Exercise goal: What is needed is an exact copy of the entries, with the pictures excluded.

Exercise material:
------------------------------------------------
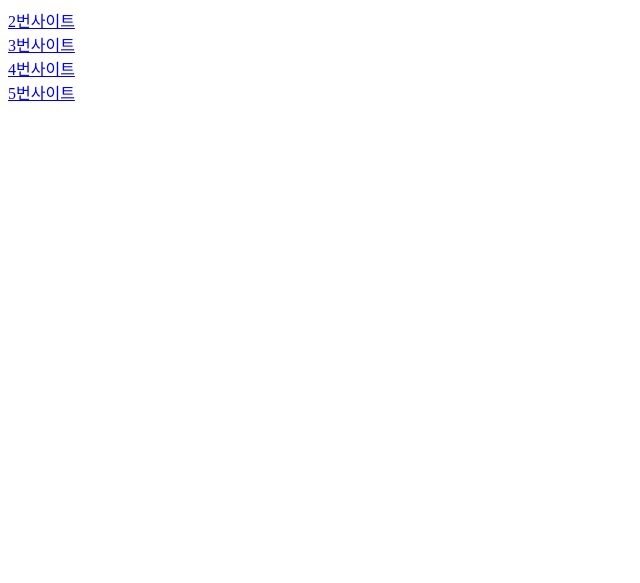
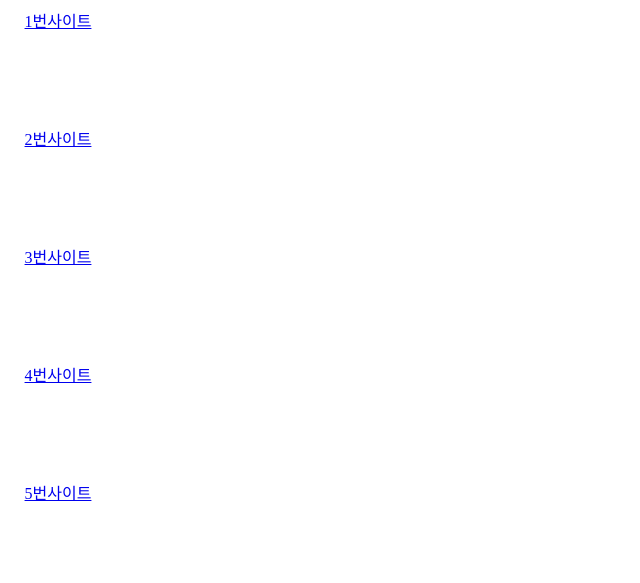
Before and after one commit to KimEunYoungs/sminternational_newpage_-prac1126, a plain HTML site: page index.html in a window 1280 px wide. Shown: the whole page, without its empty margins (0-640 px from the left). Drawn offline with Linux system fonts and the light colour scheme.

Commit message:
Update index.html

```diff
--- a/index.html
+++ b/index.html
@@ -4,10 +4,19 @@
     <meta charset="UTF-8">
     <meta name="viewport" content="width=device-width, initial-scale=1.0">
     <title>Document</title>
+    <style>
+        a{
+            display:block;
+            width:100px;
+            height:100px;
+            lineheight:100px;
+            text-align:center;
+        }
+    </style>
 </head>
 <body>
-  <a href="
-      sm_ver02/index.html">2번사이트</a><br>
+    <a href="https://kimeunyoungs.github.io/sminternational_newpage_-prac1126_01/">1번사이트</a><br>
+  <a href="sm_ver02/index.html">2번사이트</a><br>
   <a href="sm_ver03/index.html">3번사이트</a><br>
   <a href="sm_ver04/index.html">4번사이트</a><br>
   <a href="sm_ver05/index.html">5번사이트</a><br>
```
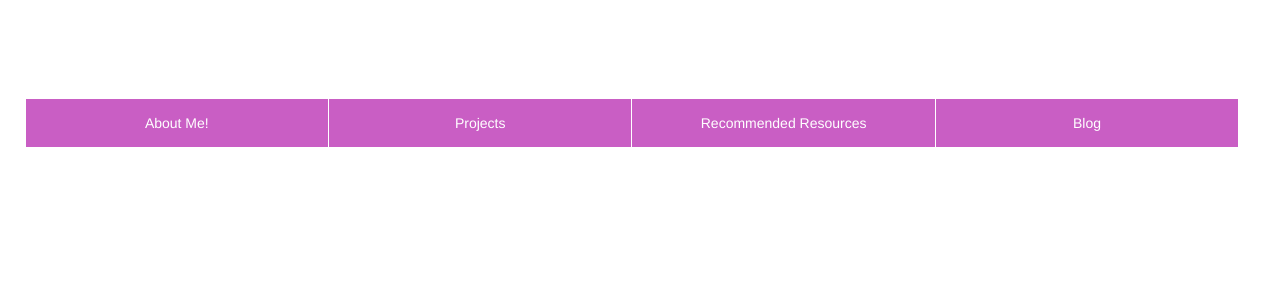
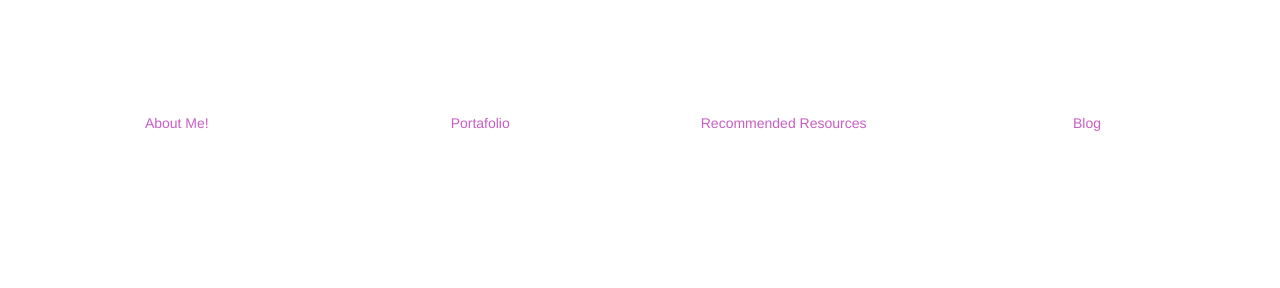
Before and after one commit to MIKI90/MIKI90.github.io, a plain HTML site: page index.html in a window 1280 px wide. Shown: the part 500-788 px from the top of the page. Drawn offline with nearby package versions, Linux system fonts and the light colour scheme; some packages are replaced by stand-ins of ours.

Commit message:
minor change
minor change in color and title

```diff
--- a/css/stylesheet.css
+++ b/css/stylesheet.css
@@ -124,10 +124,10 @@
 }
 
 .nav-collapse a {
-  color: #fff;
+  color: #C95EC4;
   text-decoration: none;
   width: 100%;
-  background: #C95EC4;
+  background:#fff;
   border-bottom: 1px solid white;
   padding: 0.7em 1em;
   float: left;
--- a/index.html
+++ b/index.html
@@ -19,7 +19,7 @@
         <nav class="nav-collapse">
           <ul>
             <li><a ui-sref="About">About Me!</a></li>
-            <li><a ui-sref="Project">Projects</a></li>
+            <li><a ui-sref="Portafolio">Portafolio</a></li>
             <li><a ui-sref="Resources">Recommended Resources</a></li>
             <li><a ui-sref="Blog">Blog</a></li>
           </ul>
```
------------------------------------------------
Answer below:
Before and after one commit to KimEunYoungs/sminternational_newpage_-prac1126, a plain HTML site: page index.html in a window 1280 px wide. Shown: the whole page, without its empty margins (0-640 px from the left). Drawn offline with Linux system fonts and the light colour scheme.

Commit message:
Update index.html

```diff
--- a/index.html
+++ b/index.html
@@ -4,10 +4,19 @@
     <meta charset="UTF-8">
     <meta name="viewport" content="width=device-width, initial-scale=1.0">
     <title>Document</title>
+    <style>
+        a{
+            display:block;
+            width:100px;
+            height:100px;
+            lineheight:100px;
+            text-align:center;
+        }
+    </style>
 </head>
 <body>
-  <a href="
-      sm_ver02/index.html">2번사이트</a><br>
+    <a href="https://kimeunyoungs.github.io/sminternational_newpage_-prac1126_01/">1번사이트</a><br>
+  <a href="sm_ver02/index.html">2번사이트</a><br>
   <a href="sm_ver03/index.html">3번사이트</a><br>
   <a href="sm_ver04/index.html">4번사이트</a><br>
   <a href="sm_ver05/index.html">5번사이트</a><br>
```
Before and after one commit to MIKI90/MIKI90.github.io, a plain HTML site: page index.html in a window 1280 px wide. Shown: the part 500-788 px from the top of the page. Drawn offline with nearby package versions, Linux system fonts and the light colour scheme; some packages are replaced by stand-ins of ours.

Commit message:
minor change
minor change in color and title

```diff
--- a/css/stylesheet.css
+++ b/css/stylesheet.css
@@ -124,10 +124,10 @@
 }
 
 .nav-collapse a {
-  color: #fff;
+  color: #C95EC4;
   text-decoration: none;
   width: 100%;
-  background: #C95EC4;
+  background:#fff;
   border-bottom: 1px solid white;
   padding: 0.7em 1em;
   float: left;
--- a/index.html
+++ b/index.html
@@ -19,7 +19,7 @@
         <nav class="nav-collapse">
           <ul>
             <li><a ui-sref="About">About Me!</a></li>
-            <li><a ui-sref="Project">Projects</a></li>
+            <li><a ui-sref="Portafolio">Portafolio</a></li>
             <li><a ui-sref="Resources">Recommended Resources</a></li>
             <li><a ui-sref="Blog">Blog</a></li>
           </ul>
```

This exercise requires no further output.